Drench applications should be made very early in the season, at the time of bud break (around March in Texas), since these drench insecticides can take about 60 days to translocate into the plant to be effective against the scale. The bark spray applications should ideally be made when crawlers are out and exposed; typically near mid-April and beginning of May. Spraying female egg sacs and male pupae may not be effective. Insecticide applications will not remove white spots or sooty mold, but prevent future scale population growth. Crapemyrtle trees shed their bark, and if crapemyrtle bark scale has been effectively managed, no new white spots or sooty mold should form after bark shedding. Please note that crapemyrtle aphids, a common pest found on crapemyrtle leaves, can also be a source of honeydew and subsequent sooty mold.
Vafaie et al. (2020). Biology and Management of the Crapemyrtle Bark Scale: Landscape and Nursery Growers. Texas A&M AgriLife Extension.
Vafaie et al. (2018). Spread and management of Acanthococcus (=Eriococcus) lagerstroemiaeKuwana (Hemiptera: Eriococcidae) on crapemyrtle (Lagerstroemia spp.) in the USA. International IPM Symposium. Poster.
Gu, M. (2018). Alternative hosts of crapemyrtle bark scale. Texas A&M AgriLife Extension.
Miller et al. (2017). Crapemyrtle bark scale: a pretty plant, an invasive pest, and a plan to protect pollinators. Poster.
Vafaie et al. (2017). Bark and systemic insecticidal control of Acanthococcus (=Eriococcus) lagerstromiae (crapemyrtle bark scale) on landscape crapemyrtles, 2016. Arthropod Management Tests, 42: tsx130.
Vafaie et al. (2015). Spread and management of Eriococcus lagerstromiae Kuwana (Hemiptera: Eriococcidae) on crapemyrtle. Entomological Society of America. Poster.
Gu et al. (2014). Crapemyrtle bark scale: A new exotic pest. Texas A&M AgriLife Extension.
Gu et al. Crapemyrtle Bark Scale National Research Team Website. StopCMBS.com
Jiang, N.; Xu, H. (1998) Observation on Eriococcus lagerstroemiae Kuwana. J. Anhui Agric. Univ., 25: 142–144. (In Chinese)
Merchant et al. (2014). Discover and spread of Eriococcus lagerstromiae Kuwana (Hemiptera: Eriococcidae), a new invasive pest of crape myrtle, Lagerstromia spp. Entomological Society of America. Poster.
Wang et al. (2016a). Crapemyrtle bark scale: a new threat for crapemyrtles, a popular landscape plant in the U.S. Insects, 7(4): 78.
Wang, Z.; Chen, Y.; Knox, G.W.; Diaz, R. (2016b). Crape Myrtle Bark Scale.

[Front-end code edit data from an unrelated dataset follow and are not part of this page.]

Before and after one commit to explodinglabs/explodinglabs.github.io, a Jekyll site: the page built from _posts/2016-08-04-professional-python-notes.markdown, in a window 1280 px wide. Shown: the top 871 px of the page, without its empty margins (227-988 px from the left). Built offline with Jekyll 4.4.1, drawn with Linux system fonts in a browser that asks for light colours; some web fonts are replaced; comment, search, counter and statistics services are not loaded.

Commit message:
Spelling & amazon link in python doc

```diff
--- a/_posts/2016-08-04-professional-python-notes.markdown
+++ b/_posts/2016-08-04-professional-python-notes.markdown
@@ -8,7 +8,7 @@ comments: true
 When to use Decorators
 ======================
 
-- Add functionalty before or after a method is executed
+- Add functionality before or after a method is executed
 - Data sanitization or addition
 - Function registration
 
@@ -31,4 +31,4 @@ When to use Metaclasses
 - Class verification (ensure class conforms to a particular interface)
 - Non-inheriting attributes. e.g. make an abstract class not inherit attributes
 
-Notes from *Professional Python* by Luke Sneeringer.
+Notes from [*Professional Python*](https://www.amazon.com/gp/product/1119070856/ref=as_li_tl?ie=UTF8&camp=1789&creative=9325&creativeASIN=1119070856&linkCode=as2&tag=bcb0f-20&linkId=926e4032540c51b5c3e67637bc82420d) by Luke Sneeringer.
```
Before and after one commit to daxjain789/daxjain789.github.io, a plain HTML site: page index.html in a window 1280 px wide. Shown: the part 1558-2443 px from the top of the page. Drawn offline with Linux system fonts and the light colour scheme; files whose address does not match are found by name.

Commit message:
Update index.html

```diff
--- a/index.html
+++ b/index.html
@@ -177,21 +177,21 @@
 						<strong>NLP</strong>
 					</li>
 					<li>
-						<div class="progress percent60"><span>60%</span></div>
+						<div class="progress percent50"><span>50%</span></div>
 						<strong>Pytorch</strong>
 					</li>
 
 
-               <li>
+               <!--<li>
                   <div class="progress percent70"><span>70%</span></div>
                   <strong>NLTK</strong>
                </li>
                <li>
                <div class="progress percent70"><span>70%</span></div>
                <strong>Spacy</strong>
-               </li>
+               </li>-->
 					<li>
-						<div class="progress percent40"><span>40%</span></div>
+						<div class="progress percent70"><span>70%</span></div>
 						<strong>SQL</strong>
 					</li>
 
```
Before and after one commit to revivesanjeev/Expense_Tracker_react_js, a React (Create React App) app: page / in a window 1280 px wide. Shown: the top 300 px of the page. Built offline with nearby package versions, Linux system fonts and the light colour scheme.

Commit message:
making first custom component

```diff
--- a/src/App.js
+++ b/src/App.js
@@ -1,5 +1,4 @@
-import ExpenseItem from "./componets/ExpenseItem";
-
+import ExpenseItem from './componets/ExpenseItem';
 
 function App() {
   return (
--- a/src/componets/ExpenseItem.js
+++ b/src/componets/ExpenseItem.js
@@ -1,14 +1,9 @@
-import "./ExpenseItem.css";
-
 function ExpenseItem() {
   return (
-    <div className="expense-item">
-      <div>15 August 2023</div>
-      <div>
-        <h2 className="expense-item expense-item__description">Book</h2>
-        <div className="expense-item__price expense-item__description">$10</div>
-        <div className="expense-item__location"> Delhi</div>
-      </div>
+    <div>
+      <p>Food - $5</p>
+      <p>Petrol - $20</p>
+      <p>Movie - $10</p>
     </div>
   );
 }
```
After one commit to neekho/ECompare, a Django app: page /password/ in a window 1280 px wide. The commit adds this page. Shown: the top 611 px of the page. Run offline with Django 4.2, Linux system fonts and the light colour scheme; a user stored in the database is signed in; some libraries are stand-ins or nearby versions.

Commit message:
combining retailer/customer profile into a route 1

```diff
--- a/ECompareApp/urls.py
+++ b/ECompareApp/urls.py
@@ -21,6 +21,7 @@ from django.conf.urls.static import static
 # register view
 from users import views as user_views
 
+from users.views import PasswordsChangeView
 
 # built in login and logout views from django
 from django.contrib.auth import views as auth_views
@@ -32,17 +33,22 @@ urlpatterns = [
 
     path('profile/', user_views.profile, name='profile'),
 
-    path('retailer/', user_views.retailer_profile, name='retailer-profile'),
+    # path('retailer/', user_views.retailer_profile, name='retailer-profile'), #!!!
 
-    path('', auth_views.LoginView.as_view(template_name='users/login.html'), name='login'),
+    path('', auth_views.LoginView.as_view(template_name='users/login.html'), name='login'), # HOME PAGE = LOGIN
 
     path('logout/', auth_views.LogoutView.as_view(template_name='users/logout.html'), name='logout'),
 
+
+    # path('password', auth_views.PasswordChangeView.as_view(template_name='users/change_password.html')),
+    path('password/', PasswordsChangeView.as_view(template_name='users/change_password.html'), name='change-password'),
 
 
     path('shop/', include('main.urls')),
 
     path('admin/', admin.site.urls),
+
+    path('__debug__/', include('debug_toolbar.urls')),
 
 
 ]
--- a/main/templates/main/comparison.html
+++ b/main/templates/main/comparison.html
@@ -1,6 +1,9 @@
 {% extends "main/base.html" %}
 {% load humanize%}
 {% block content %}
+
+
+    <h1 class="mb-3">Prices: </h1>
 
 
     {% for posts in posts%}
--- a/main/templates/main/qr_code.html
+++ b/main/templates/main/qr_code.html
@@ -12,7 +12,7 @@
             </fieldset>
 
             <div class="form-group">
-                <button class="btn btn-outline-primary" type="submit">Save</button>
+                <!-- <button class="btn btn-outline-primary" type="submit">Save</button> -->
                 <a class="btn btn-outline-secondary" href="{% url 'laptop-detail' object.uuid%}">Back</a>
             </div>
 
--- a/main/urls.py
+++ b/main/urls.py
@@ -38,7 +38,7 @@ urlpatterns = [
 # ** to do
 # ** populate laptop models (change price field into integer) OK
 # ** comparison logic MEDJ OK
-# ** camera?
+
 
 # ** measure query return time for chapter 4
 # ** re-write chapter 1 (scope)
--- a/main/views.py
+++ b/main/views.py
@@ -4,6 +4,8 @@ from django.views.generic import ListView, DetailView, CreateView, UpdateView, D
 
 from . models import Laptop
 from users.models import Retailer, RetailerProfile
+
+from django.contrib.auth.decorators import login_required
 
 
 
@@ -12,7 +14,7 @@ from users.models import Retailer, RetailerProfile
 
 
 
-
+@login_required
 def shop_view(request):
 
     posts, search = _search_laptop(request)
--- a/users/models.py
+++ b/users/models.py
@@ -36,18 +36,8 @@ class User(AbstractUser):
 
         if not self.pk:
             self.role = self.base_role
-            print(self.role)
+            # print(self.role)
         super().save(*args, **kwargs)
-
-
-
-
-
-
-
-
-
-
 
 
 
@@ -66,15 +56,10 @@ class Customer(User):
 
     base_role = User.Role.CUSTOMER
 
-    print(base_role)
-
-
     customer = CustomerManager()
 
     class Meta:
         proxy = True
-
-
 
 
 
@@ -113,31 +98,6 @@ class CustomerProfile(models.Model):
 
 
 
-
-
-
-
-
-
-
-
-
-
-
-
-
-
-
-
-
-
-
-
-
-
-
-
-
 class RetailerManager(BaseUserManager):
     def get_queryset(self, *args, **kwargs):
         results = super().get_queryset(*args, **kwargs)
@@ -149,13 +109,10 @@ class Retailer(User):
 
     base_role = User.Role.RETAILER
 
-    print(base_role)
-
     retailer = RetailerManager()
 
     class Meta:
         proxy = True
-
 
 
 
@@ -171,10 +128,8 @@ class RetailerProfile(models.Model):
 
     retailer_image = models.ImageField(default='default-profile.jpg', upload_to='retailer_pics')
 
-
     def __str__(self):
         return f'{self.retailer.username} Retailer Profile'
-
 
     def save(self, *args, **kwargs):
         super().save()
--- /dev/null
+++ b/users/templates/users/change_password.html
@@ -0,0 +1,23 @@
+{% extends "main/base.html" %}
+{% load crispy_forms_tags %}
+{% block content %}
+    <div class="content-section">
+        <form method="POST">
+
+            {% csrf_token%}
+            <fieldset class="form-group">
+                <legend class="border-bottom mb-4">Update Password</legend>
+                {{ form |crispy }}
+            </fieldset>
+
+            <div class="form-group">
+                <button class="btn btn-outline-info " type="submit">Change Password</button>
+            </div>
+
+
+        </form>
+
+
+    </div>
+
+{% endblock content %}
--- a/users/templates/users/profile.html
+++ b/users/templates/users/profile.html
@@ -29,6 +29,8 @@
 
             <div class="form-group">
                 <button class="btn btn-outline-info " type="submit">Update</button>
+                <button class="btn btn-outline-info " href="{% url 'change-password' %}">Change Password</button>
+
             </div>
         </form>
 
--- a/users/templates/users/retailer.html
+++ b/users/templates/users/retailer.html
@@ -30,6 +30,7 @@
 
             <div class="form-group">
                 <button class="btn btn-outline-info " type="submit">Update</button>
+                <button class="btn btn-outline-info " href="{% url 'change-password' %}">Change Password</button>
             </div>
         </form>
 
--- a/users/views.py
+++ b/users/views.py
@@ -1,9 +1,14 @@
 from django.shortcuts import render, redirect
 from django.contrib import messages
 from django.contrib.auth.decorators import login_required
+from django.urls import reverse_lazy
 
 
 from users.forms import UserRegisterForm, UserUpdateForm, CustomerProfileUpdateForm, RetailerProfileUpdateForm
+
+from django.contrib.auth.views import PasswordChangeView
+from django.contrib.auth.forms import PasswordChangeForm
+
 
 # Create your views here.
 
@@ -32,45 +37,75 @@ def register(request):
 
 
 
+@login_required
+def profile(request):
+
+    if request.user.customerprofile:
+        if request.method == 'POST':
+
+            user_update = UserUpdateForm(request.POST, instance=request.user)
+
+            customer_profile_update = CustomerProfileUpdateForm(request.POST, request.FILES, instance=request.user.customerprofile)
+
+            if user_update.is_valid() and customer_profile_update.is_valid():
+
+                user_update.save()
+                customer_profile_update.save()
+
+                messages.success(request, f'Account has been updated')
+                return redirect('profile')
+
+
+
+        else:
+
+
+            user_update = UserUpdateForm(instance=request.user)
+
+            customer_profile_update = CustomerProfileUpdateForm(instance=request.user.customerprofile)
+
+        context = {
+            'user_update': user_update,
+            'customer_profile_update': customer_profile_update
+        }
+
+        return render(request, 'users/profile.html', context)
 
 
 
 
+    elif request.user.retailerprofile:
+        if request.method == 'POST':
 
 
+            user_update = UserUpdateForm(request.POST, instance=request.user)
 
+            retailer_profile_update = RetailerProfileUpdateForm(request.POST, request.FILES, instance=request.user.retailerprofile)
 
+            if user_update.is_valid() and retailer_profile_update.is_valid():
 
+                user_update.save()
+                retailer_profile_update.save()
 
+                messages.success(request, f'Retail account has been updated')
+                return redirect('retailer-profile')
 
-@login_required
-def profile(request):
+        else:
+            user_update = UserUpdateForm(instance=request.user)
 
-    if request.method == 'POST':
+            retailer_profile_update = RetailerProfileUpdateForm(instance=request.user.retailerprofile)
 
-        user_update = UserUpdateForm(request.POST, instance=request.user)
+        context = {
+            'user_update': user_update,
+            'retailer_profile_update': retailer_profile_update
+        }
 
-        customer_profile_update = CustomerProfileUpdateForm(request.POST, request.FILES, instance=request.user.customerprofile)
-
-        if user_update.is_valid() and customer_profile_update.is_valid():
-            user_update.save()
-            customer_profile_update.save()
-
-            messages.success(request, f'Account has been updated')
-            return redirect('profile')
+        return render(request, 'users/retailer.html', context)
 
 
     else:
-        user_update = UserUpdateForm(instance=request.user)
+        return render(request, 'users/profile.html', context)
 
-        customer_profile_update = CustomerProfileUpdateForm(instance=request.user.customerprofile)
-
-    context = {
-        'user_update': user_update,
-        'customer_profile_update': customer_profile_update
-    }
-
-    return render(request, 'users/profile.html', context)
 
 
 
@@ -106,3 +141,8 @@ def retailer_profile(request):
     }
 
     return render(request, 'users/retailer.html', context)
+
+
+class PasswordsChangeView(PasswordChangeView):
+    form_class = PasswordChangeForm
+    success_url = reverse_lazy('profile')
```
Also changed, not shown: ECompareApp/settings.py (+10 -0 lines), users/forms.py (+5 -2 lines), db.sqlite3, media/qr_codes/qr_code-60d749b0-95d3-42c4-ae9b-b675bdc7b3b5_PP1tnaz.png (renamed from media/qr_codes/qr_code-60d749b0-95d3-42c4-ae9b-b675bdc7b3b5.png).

Available online: http://www.lsuagcenter.com/ ~/media/system/7/8/d/1/78d165df43ac0d4767607d88dadfb841/pub3440bugbizcrapemyrtlebarkscale_final.pdf (accessed on 16 May 2016).